Aaheim, Asbjorn and Orlov, Anton and Chaturvedi, Rajiv Kumar and Joshi, Priya and Sagadevan, Anitha and Ravindranath, N H (2018) Lost benefits and carbon uptake by protection of Indian plantations. In: MITIGATION AND ADAPTATION STRATEGIES FOR GLOBAL CHANGE, 23 (4). pp. 485-505.

[img] PDF
Mit_Ada_Str_Glo_Cha_23-4_485_2018.pdf - Published Version
Restricted to Registered users only

Download (3MB) | Request a copy
Official URL: http://dx.doi.org/10.1007/s11027-017-9746-z


There is a range of problems in assessing how protection of a specific forest to Reduce Emissions from Deforestation and forest Degradation (REDD+) affect global emissions of greenhouse gases. This paper shows how knowledge and information about the biophysical characteristics of forests can be combined with theories of forest management and economic behaviour to derive the impacts on global emissions of REDD+. A modelling experiment from India, where 10% of the forest plantations in eight different regions are protected, shows that the biophysical characteristics of forests are decisive for the global impacts on emissions. In regions with slow-growing forests, agents in the non-protected forests are able to increase their output significantly to fill the demand from the protected forests. This opportunity is strictly limited in regions with fast-growing forests. Therefore, prices increase far more in regions with fast-growing forests than in slow-growing forests. Over time, the markets for Indian forestry products contribute to reduce the resulting price differences across regions.
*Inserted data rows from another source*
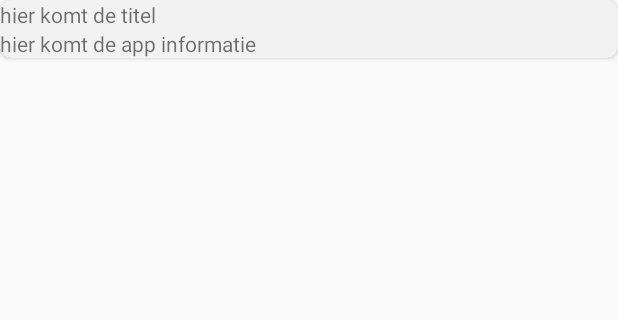
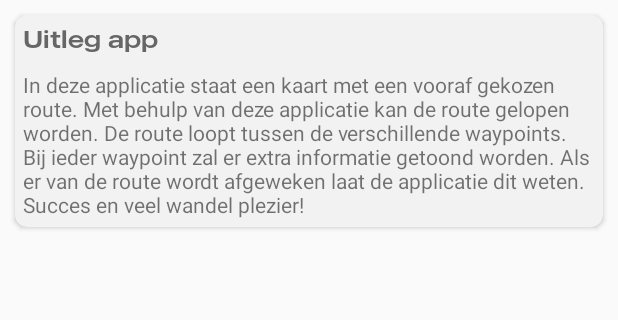
Before and after one commit to noahwalsmits/GpsHelperBreda, an Android app: the InformationActivity screen opened directly, with no data from a screen before it, on a phone screen of 412 x 824 dp, the part 180-500 px from its top. Run offline under Robolectric (Android 15) with nearby library versions, the phone set to English and light mode, and no system bars.

Commit message:
strings informatie aangepast en margin informatie toegevoegd

```diff
--- a/app/src/main/res/layout/activity_information.xml
+++ b/app/src/main/res/layout/activity_information.xml
@@ -30,6 +30,7 @@
         android:id="@+id/information_cardview_information_about_app"
         android:layout_width="0dp"
         android:layout_height="wrap_content"
+        android:layout_margin="10dp"
         app:cardBackgroundColor="@color/colorLightGray"
         app:cardCornerRadius="8dp"
         app:layout_constraintEnd_toEndOf="parent"
@@ -46,12 +47,15 @@
                 android:id="@+id/information_text_information_title"
                 android:layout_width="match_parent"
                 android:layout_height="wrap_content"
-                android:text="@string/information_about_title" />
+                android:layout_margin="5dp"
+                android:text="@string/information_about_title"
+                android:textAppearance="@style/SecondSubHeader" />
 
             <TextView
                 android:id="@+id/information_text_information_detail"
                 android:layout_width="match_parent"
                 android:layout_height="wrap_content"
+                android:layout_margin="5dp"
                 android:text="@string/information_about_app" />
         </LinearLayout>
     </androidx.cardview.widget.CardView>
--- a/app/src/main/res/values/strings.xml
+++ b/app/src/main/res/values/strings.xml
@@ -2,6 +2,6 @@
     <string name="app_name">GPS Helper</string>
     <string name="title_activity_maps">Map</string>
     <string name="information_name_activity">Informatie</string>
-    <string name="information_about_app">hier komt de app informatie</string>
-    <string name="information_about_title">hier komt de titel</string>
+    <string name="information_about_title">Uitleg app</string>
+    <string name="information_about_app">In deze applicatie staat een kaart met een vooraf gekozen route. Met behulp van deze applicatie kan de route gelopen worden. De route loopt tussen de verschillende waypoints. Bij ieder waypoint zal er extra informatie getoond worden. Als er van de route wordt afgeweken laat de applicatie dit weten. Succes en veel wandel plezier!</string>
 </resources>
```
When the carbon uptake from protected forests approaches zero, the leakage of emissions to other Indian forests is between 20 and 40%. Only a small part of this is international leakage. Combining different models also helps to identify knowledge gaps, and to distinguish gaps that potentially may be filled with data and new knowledge, and gaps due to different angling of modelling biophysical processes and modelling of economic behaviour.

Item Type: Journal Article
Additional Information: Copy right for the article belong to SPRINGER, VAN GODEWIJCKSTRAAT 30, 3311 GZ DORDRECHT, NETHERLANDS
Department/Centre: Division of Mechanical Sciences > Divecha Centre for Climate Change
Division of Mechanical Sciences > Centre for Sustainable Technologies (formerly ASTRA)
Depositing User: Id for Latest eprints
Date Deposited: 11 Apr 2018 19:58
Last Modified: 01 Oct 2018 17:44
URI: http://eprints.iisc.ac.in/id/eprint/59508

Actions (login required)

View Item View Item